## TASK REQUIREMENTS
Look through the lines below and copy each one that includes "shown".

Dataset entries
== Segment start ==
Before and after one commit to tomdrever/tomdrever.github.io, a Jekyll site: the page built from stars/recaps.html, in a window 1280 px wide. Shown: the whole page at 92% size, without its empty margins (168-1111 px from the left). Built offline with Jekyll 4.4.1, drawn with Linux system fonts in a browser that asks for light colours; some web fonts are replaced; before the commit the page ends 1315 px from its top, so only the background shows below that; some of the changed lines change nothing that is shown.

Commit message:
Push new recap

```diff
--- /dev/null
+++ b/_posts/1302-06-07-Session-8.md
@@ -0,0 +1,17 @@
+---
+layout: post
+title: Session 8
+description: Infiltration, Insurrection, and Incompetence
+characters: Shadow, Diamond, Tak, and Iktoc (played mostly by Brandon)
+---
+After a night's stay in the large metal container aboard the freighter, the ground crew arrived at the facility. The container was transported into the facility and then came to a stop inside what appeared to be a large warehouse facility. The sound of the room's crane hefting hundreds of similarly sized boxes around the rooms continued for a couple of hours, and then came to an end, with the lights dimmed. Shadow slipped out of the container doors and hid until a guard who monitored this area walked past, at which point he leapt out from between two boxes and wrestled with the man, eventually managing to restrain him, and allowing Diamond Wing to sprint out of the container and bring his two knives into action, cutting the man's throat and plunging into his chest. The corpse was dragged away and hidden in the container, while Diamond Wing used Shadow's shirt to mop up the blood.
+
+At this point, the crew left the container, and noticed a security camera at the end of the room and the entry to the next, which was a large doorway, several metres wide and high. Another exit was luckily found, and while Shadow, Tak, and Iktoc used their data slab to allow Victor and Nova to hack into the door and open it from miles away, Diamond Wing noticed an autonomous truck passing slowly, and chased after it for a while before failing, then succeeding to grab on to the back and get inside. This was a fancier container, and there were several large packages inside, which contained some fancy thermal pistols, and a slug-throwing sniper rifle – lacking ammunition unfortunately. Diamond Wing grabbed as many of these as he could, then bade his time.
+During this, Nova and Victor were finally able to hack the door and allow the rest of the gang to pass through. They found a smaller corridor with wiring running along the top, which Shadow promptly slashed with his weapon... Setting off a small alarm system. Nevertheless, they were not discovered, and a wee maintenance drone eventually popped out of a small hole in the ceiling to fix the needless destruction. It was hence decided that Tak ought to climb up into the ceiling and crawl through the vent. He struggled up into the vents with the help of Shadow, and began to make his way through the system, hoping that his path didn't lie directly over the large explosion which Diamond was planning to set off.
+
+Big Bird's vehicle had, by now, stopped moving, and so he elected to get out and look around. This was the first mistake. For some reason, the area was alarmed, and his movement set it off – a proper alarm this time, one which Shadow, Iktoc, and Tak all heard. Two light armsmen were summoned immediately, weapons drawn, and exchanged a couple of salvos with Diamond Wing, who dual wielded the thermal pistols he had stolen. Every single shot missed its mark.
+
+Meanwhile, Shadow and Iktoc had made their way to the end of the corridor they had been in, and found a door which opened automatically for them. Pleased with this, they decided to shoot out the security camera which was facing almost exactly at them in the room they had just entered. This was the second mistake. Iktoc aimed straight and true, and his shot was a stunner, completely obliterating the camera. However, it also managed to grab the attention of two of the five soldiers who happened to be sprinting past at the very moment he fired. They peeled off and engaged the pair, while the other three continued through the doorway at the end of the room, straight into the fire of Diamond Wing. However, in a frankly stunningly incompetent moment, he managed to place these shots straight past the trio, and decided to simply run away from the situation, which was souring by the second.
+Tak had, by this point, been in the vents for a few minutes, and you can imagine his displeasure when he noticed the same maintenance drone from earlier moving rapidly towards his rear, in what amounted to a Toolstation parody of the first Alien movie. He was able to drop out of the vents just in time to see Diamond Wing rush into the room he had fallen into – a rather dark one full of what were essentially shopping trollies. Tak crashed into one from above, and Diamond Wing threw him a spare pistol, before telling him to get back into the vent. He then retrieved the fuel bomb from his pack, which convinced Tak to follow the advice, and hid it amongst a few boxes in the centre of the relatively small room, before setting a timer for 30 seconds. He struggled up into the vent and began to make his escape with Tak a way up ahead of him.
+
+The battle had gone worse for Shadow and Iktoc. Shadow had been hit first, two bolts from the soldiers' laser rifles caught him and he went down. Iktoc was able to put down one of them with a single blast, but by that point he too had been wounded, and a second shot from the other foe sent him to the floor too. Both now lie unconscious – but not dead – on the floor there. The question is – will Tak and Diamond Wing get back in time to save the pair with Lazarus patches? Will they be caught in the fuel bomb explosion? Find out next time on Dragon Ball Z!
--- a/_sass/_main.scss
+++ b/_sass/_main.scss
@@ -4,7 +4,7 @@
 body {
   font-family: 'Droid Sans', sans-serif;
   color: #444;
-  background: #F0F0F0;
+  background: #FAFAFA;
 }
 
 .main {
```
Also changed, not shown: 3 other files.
== Segment end ==
## SOLUTION TO THIS TASK
Before and after one commit to tomdrever/tomdrever.github.io, a Jekyll site: the page built from stars/recaps.html, in a window 1280 px wide. Shown: the whole page at 92% size, without its empty margins (168-1111 px from the left). Built offline with Jekyll 4.4.1, drawn with Linux system fonts in a browser that asks for light colours; some web fonts are replaced; before the commit the page ends 1315 px from its top, so only the background shows below that; some of the changed lines change nothing that is shown.
Also changed, not shown: 3 other files.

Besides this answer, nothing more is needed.